## Activity:
Pull every line holding the string "gaps" from the records below.

Revision comparison data
==================================================
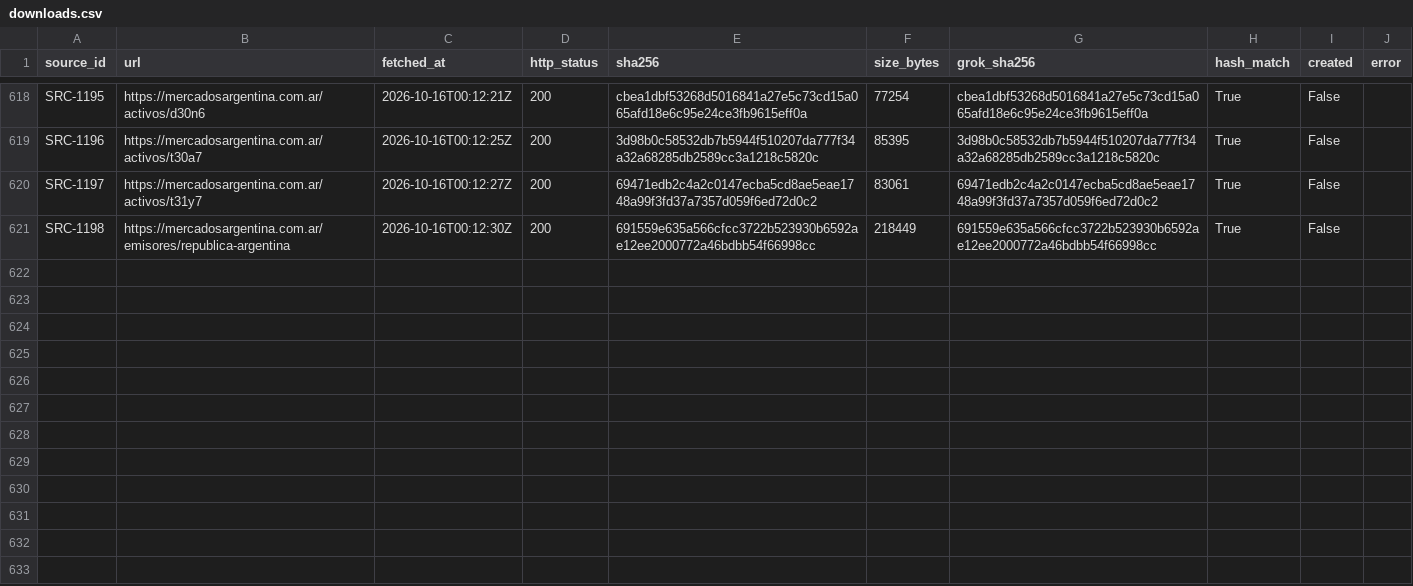
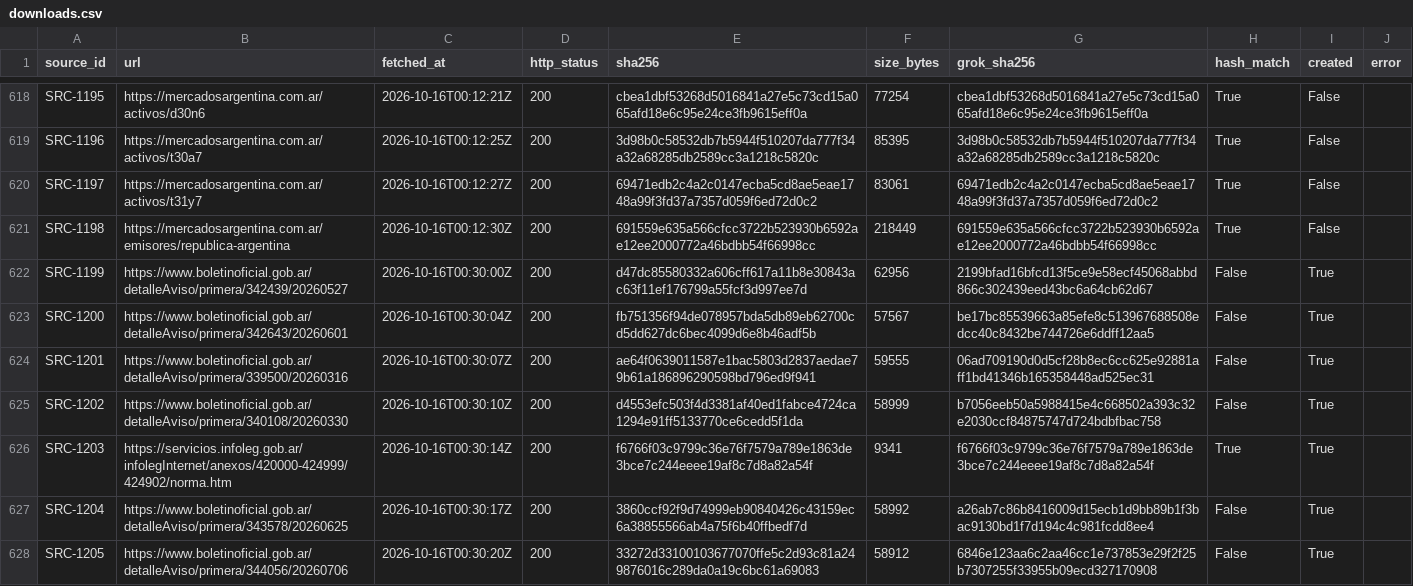
Before and after one commit to alejandroalvaro/argentina-fiscalidad-divisas, a CSV file: manifests/downloads.csv, drawn as a sheet; only a part is shown, gaps mark what is left out; the diff covers the shown part only.

```diff
--- a/manifests/downloads.csv
+++ b/manifests/downloads.csv
@@ -621 +621,8 @@ SRC-1197,https://mercadosargentina.com.ar/activos/t31y7,2026-10-16T00:12:27Z,200
 SRC-1198,https://mercadosargentina.com.ar/emisores/republica-argentina,2026-10-16T00:12:30Z,200,691559e635a566cfcc3722b523930b6592ae12ee2000772a46bdbb54f66998cc,218449,691559e635a566cfcc3722b523930b6592ae12ee2000772a46bdbb54f66998cc,True,False,
+SRC-1199,https://www.boletinoficial.gob.ar/detalleAviso/primera/342439/20260527,2026-10-16T00:30:00Z,200,d47dc85580332a606cff617a11b8e30843ac63f11ef176799a55fcf3d997ee7d,62956,2199bfad16bfcd13f5ce9e58ecf45068abbd866c302439eed43bc6a64cb62d67,False,True,
+SRC-1200,https://www.boletinoficial.gob.ar/detalleAviso/primera/342643/20260601,2026-10-16T00:30:04Z,200,fb751356f94de078957bda5db89eb62700cd5dd627dc6bec4099d6e8b46adf5b,57567,be17bc85539663a85efe8c513967688508edcc40c8432be744726e6ddff12aa5,False,True,
+SRC-1201,https://www.boletinoficial.gob.ar/detalleAviso/primera/339500/20260316,2026-10-16T00:30:07Z,200,ae64f0639011587e1bac5803d2837aedae79b61a186896290598bd796ed9f941,59555,06ad709190d0d5cf28b8ec6cc625e92881aff1bd41346b165358448ad525ec31,False,True,
+SRC-1202,https://www.boletinoficial.gob.ar/detalleAviso/primera/340108/20260330,2026-10-16T00:30:10Z,200,d4553efc503f4d3381af40ed1fabce4724ca1294e91ff5133770ce6cedd5f1da,58999,b7056eeb50a5988415e4c668502a393c32e2030ccf84875747d724bdbfbac758,False,True,
+SRC-1203,https://servicios.infoleg.gob.ar/infolegInternet/anexos/420000-424999/424902/norma.htm,2026-10-16T00:30:14Z,200,f6766f03c9799c36e76f7579a789e1863de3bce7c244eeee19af8c7d8a82a54f,9341,f6766f03c9799c36e76f7579a789e1863de3bce7c244eeee19af8c7d8a82a54f,True,True,
+SRC-1204,https://www.boletinoficial.gob.ar/detalleAviso/primera/343578/20260625,2026-10-16T00:30:17Z,200,3860ccf92f9d74999eb90840426c43159ec6a38855566ab4a75f6b40ffbedf7d,58992,a26ab7c86b8416009d15ecb1d9bb89b1f3bac9130bd1f7d194c4c981fcdd8ee4,False,True,
+SRC-1205,https://www.boletinoficial.gob.ar/detalleAviso/primera/344056/20260706,2026-10-16T00:30:20Z,200,33272d33100103677070ffe5c2d93c81a249876016c289da0a19c6bc61a69083,58912,6846e123aa6c2aa46cc1e737853e29f2f25b7307255f33955b09ecd327170908,False,True,
```
Also changed, not shown: 6 added rows elsewhere in this file, inbox/lote-r/sources.csv, manifests/objects.csv, 1 other file.
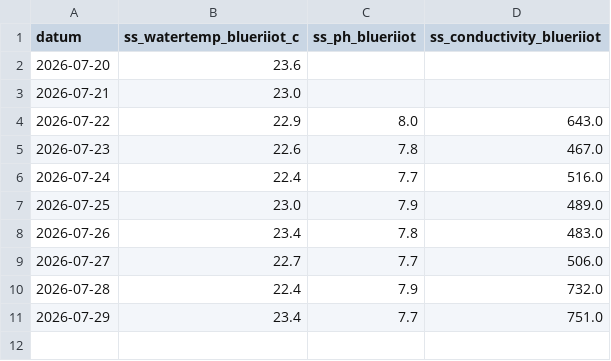
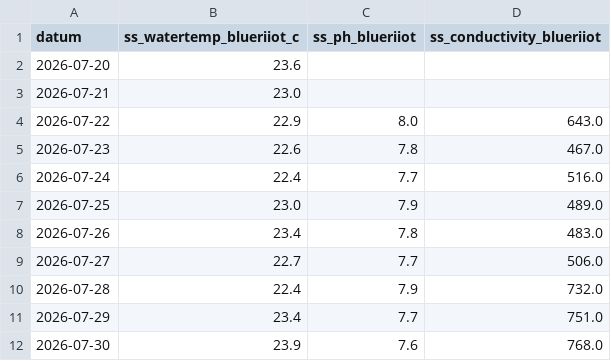
Before and after one commit to pool-is-cool/sunday-swims, a CSV file: data/blueriiot_log.csv, drawn as a sheet; the diff names each change by its address in the sheet, - before the commit and + after, or states it on an @@ line.

Commit message:
data: update 2026-07-30

```diff
--- a/data/blueriiot_log.csv
+++ b/data/blueriiot_log.csv
+row 12: 2026-07-30 | 23.9 | 7.6 | 768.0
```
Also changed, not shown: 1 other file.
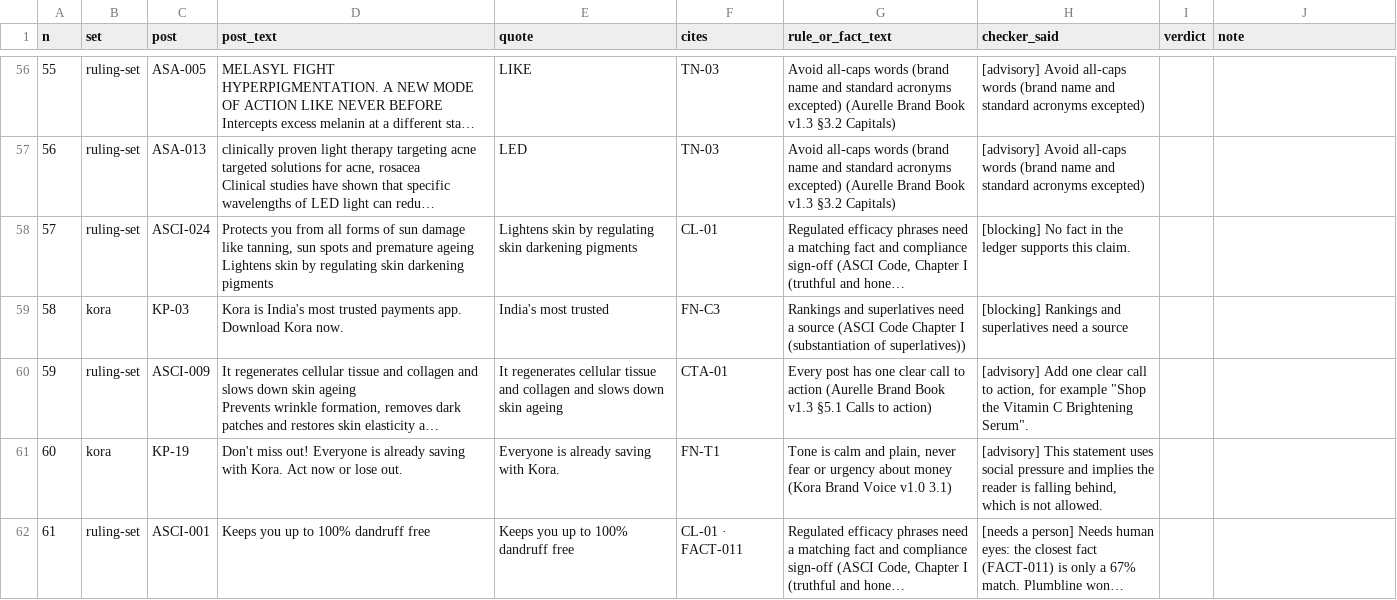
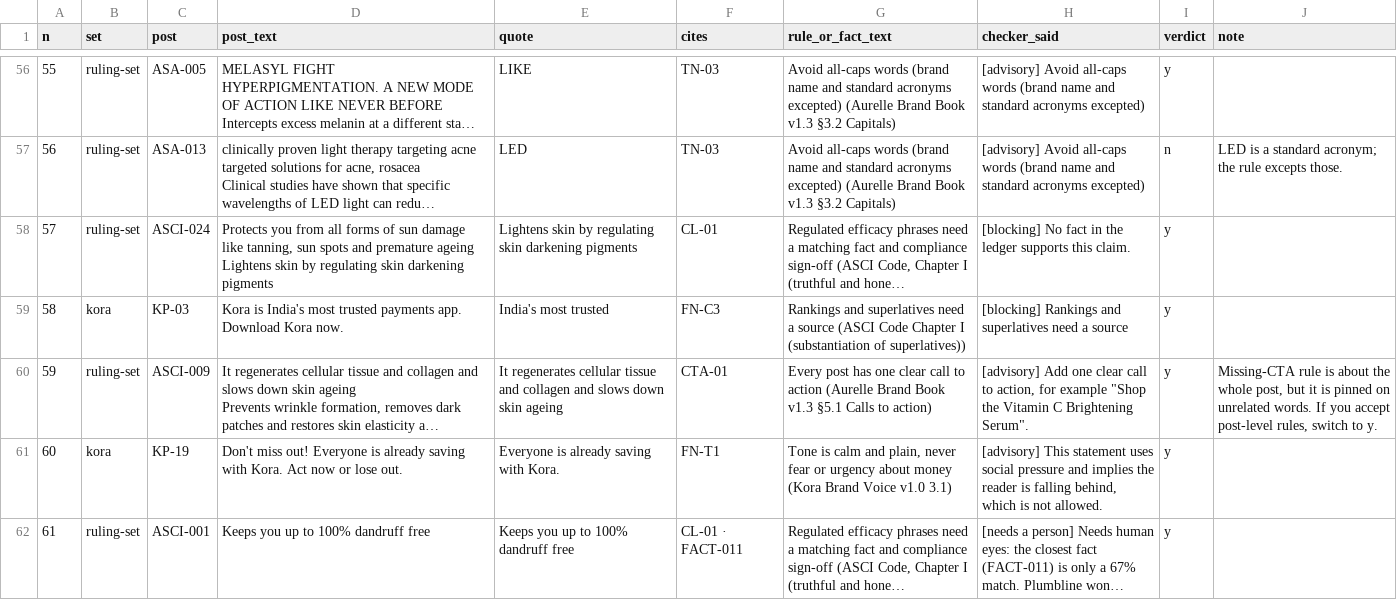
Before and after one commit to vaibhav375/plumbline, a CSV file: data/citations/sheet.csv, drawn as a sheet; only a part is shown, gaps mark what is left out; long unchanged cells end in …; the diff covers the shown part only; the diff names each change by its address in the sheet, - before the commit and + after, or states it on an @@ line.

```diff
--- a/data/citations/sheet.csv
+++ b/data/citations/sheet.csv
-I56 (verdict): (empty)
+I56 (verdict): y
-I57 (verdict): (empty)
+I57 (verdict): n
-J57 (note): (empty)
+J57 (note): LED is a standard acronym; the rule excepts those.
-I58:I62 (verdict): (empty)
+I58:I62 (verdict): y
-J60 (note): (empty)
+J60 (note): Missing-CTA rule is about the whole post, but it is pinned on unrelated words. If you accept post-level rules, switch to y.
```
Also changed, not shown: 124 edited cells elsewhere in this file, 15 other files.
==================================================
## Your solution:
Before and after one commit to alejandroalvaro/argentina-fiscalidad-divisas, a CSV file: manifests/downloads.csv, drawn as a sheet; only a part is shown, gaps mark what is left out; the diff covers the shown part only.
Before and after one commit to vaibhav375/plumbline, a CSV file: data/citations/sheet.csv, drawn as a sheet; only a part is shown, gaps mark what is left out; long unchanged cells end in …; the diff covers the shown part only; the diff names each change by its address in the sheet, - before the commit and + after, or states it on an @@ line.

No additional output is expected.